*** Opening of Excerpted records ***

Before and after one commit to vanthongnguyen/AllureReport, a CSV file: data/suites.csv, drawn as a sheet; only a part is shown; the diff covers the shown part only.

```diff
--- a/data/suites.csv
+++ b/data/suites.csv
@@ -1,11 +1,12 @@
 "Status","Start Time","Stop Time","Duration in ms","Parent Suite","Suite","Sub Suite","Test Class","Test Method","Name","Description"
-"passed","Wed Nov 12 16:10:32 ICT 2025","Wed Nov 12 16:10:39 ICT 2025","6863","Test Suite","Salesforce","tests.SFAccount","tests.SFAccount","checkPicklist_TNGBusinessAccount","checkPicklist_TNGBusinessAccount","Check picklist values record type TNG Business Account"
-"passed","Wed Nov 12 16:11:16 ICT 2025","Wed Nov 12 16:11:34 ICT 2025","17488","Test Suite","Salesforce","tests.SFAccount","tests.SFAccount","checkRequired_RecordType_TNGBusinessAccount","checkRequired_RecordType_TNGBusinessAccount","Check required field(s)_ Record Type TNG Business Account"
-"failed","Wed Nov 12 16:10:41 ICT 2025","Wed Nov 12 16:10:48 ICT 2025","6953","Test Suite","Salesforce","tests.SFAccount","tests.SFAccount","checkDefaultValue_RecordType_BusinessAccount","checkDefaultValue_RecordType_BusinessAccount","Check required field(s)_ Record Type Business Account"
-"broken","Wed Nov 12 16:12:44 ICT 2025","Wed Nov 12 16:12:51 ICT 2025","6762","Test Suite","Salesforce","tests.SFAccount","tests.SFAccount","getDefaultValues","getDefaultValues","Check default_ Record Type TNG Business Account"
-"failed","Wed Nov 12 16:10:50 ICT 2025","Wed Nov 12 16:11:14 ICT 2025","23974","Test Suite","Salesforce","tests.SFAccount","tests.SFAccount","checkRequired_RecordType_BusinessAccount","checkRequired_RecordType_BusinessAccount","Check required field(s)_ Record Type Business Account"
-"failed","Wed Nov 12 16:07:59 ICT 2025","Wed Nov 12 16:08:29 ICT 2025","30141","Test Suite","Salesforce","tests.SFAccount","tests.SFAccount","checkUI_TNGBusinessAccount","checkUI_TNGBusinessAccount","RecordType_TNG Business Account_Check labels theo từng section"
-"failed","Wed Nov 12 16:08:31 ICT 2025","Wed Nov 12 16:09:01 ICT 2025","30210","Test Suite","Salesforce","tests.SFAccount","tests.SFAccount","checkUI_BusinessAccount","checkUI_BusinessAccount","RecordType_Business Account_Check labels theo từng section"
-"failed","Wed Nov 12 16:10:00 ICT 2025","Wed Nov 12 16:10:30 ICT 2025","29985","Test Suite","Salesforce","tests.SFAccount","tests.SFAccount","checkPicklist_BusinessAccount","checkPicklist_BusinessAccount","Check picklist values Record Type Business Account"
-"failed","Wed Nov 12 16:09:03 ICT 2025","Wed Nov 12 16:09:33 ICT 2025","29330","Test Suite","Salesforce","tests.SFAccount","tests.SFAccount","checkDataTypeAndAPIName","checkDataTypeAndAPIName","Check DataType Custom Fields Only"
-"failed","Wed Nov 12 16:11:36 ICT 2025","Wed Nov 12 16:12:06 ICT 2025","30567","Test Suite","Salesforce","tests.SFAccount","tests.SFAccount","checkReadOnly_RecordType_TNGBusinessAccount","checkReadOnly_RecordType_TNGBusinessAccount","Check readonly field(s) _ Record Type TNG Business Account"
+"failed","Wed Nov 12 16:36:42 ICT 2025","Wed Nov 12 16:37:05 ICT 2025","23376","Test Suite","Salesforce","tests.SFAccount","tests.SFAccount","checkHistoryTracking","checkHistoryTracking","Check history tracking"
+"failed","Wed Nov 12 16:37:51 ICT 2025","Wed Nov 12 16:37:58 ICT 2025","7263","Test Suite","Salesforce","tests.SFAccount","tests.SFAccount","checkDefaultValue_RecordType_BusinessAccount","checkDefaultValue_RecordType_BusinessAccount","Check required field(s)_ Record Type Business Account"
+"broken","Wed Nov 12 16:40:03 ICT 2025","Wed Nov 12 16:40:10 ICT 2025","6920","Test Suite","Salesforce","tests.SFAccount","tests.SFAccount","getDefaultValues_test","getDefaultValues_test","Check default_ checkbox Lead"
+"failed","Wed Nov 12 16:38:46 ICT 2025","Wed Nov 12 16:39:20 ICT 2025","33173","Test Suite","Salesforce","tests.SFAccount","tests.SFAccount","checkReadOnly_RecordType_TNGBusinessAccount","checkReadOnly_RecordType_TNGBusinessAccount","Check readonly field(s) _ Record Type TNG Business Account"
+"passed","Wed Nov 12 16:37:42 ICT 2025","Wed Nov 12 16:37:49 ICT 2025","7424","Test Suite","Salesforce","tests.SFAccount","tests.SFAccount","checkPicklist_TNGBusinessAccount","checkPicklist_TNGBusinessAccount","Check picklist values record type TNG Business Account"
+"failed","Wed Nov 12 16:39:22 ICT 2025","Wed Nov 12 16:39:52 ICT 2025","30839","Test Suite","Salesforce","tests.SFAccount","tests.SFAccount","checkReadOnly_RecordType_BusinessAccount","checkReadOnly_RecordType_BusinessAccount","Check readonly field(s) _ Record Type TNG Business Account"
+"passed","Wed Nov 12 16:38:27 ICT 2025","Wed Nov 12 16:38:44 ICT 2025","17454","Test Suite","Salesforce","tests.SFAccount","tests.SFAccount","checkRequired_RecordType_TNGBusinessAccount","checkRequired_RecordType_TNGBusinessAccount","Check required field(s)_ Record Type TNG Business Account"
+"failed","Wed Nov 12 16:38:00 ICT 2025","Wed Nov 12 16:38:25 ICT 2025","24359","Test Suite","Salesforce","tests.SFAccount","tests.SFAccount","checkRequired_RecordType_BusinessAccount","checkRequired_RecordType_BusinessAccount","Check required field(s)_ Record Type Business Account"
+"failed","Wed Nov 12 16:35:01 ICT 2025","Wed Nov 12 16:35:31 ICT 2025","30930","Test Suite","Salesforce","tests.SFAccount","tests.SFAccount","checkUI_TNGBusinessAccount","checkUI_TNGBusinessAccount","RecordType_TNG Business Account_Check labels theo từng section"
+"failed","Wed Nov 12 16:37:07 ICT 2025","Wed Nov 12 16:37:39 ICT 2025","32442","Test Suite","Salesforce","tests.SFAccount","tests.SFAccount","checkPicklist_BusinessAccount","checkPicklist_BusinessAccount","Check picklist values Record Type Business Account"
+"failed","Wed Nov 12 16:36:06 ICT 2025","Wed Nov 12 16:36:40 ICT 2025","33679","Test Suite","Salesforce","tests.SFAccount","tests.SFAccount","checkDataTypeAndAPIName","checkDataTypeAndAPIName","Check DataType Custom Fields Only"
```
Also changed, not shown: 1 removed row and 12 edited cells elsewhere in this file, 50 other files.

*** Close of Excerpted records ***

Copy out the material above in its entirety, exactly.

Before and after one commit to vanthongnguyen/AllureReport, a CSV file: data/suites.csv, drawn as a sheet; only a part is shown; the diff covers the shown part only.

```diff
--- a/data/suites.csv
+++ b/data/suites.csv
@@ -1,11 +1,12 @@
 "Status","Start Time","Stop Time","Duration in ms","Parent Suite","Suite","Sub Suite","Test Class","Test Method","Name","Description"
-"passed","Wed Nov 12 16:10:32 ICT 2025","Wed Nov 12 16:10:39 ICT 2025","6863","Test Suite","Salesforce","tests.SFAccount","tests.SFAccount","checkPicklist_TNGBusinessAccount","checkPicklist_TNGBusinessAccount","Check picklist values record type TNG Business Account"
-"passed","Wed Nov 12 16:11:16 ICT 2025","Wed Nov 12 16:11:34 ICT 2025","17488","Test Suite","Salesforce","tests.SFAccount","tests.SFAccount","checkRequired_RecordType_TNGBusinessAccount","checkRequired_RecordType_TNGBusinessAccount","Check required field(s)_ Record Type TNG Business Account"
-"failed","Wed Nov 12 16:10:41 ICT 2025","Wed Nov 12 16:10:48 ICT 2025","6953","Test Suite","Salesforce","tests.SFAccount","tests.SFAccount","checkDefaultValue_RecordType_BusinessAccount","checkDefaultValue_RecordType_BusinessAccount","Check required field(s)_ Record Type Business Account"
-"broken","Wed Nov 12 16:12:44 ICT 2025","Wed Nov 12 16:12:51 ICT 2025","6762","Test Suite","Salesforce","tests.SFAccount","tests.SFAccount","getDefaultValues","getDefaultValues","Check default_ Record Type TNG Business Account"
-"failed","Wed Nov 12 16:10:50 ICT 2025","Wed Nov 12 16:11:14 ICT 2025","23974","Test Suite","Salesforce","tests.SFAccount","tests.SFAccount","checkRequired_RecordType_BusinessAccount","checkRequired_RecordType_BusinessAccount","Check required field(s)_ Record Type Business Account"
-"failed","Wed Nov 12 16:07:59 ICT 2025","Wed Nov 12 16:08:29 ICT 2025","30141","Test Suite","Salesforce","tests.SFAccount","tests.SFAccount","checkUI_TNGBusinessAccount","checkUI_TNGBusinessAccount","RecordType_TNG Business Account_Check labels theo từng section"
-"failed","Wed Nov 12 16:08:31 ICT 2025","Wed Nov 12 16:09:01 ICT 2025","30210","Test Suite","Salesforce","tests.SFAccount","tests.SFAccount","checkUI_BusinessAccount","checkUI_BusinessAccount","RecordType_Business Account_Check labels theo từng section"
-"failed","Wed Nov 12 16:10:00 ICT 2025","Wed Nov 12 16:10:30 ICT 2025","29985","Test Suite","Salesforce","tests.SFAccount","tests.SFAccount","checkPicklist_BusinessAccount","checkPicklist_BusinessAccount","Check picklist values Record Type Business Account"
-"failed","Wed Nov 12 16:09:03 ICT 2025","Wed Nov 12 16:09:33 ICT 2025","29330","Test Suite","Salesforce","tests.SFAccount","tests.SFAccount","checkDataTypeAndAPIName","checkDataTypeAndAPIName","Check DataType Custom Fields Only"
-"failed","Wed Nov 12 16:11:36 ICT 2025","Wed Nov 12 16:12:06 ICT 2025","30567","Test Suite","Salesforce","tests.SFAccount","tests.SFAccount","checkReadOnly_RecordType_TNGBusinessAccount","checkReadOnly_RecordType_TNGBusinessAccount","Check readonly field(s) _ Record Type TNG Business Account"
+"failed","Wed Nov 12 16:36:42 ICT 2025","Wed Nov 12 16:37:05 ICT 2025","23376","Test Suite","Salesforce","tests.SFAccount","tests.SFAccount","checkHistoryTracking","checkHistoryTracking","Check history tracking"
+"failed","Wed Nov 12 16:37:51 ICT 2025","Wed Nov 12 16:37:58 ICT 2025","7263","Test Suite","Salesforce","tests.SFAccount","tests.SFAccount","checkDefaultValue_RecordType_BusinessAccount","checkDefaultValue_RecordType_BusinessAccount","Check required field(s)_ Record Type Business Account"
+"broken","Wed Nov 12 16:40:03 ICT 2025","Wed Nov 12 16:40:10 ICT 2025","6920","Test Suite","Salesforce","tests.SFAccount","tests.SFAccount","getDefaultValues_test","getDefaultValues_test","Check default_ checkbox Lead"
+"failed","Wed Nov 12 16:38:46 ICT 2025","Wed Nov 12 16:39:20 ICT 2025","33173","Test Suite","Salesforce","tests.SFAccount","tests.SFAccount","checkReadOnly_RecordType_TNGBusinessAccount","checkReadOnly_RecordType_TNGBusinessAccount","Check readonly field(s) _ Record Type TNG Business Account"
+"passed","Wed Nov 12 16:37:42 ICT 2025","Wed Nov 12 16:37:49 ICT 2025","7424","Test Suite","Salesforce","tests.SFAccount","tests.SFAccount","checkPicklist_TNGBusinessAccount","checkPicklist_TNGBusinessAccount","Check picklist values record type TNG Business Account"
+"failed","Wed Nov 12 16:39:22 ICT 2025","Wed Nov 12 16:39:52 ICT 2025","30839","Test Suite","Salesforce","tests.SFAccount","tests.SFAccount","checkReadOnly_RecordType_BusinessAccount","checkReadOnly_RecordType_BusinessAccount","Check readonly field(s) _ Record Type TNG Business Account"
+"passed","Wed Nov 12 16:38:27 ICT 2025","Wed Nov 12 16:38:44 ICT 2025","17454","Test Suite","Salesforce","tests.SFAccount","tests.SFAccount","checkRequired_RecordType_TNGBusinessAccount","checkRequired_RecordType_TNGBusinessAccount","Check required field(s)_ Record Type TNG Business Account"
+"failed","Wed Nov 12 16:38:00 ICT 2025","Wed Nov 12 16:38:25 ICT 2025","24359","Test Suite","Salesforce","tests.SFAccount","tests.SFAccount","checkRequired_RecordType_BusinessAccount","checkRequired_RecordType_BusinessAccount","Check required field(s)_ Record Type Business Account"
+"failed","Wed Nov 12 16:35:01 ICT 2025","Wed Nov 12 16:35:31 ICT 2025","30930","Test Suite","Salesforce","tests.SFAccount","tests.SFAccount","checkUI_TNGBusinessAccount","checkUI_TNGBusinessAccount","RecordType_TNG Business Account_Check labels theo từng section"
+"failed","Wed Nov 12 16:37:07 ICT 2025","Wed Nov 12 16:37:39 ICT 2025","32442","Test Suite","Salesforce","tests.SFAccount","tests.SFAccount","checkPicklist_BusinessAccount","checkPicklist_BusinessAccount","Check picklist values Record Type Business Account"
+"failed","Wed Nov 12 16:36:06 ICT 2025","Wed Nov 12 16:36:40 ICT 2025","33679","Test Suite","Salesforce","tests.SFAccount","tests.SFAccount","checkDataTypeAndAPIName","checkDataTypeAndAPIName","Check DataType Custom Fields Only"
```
Also changed, not shown: 1 removed row and 12 edited cells elsewhere in this file, 50 other files.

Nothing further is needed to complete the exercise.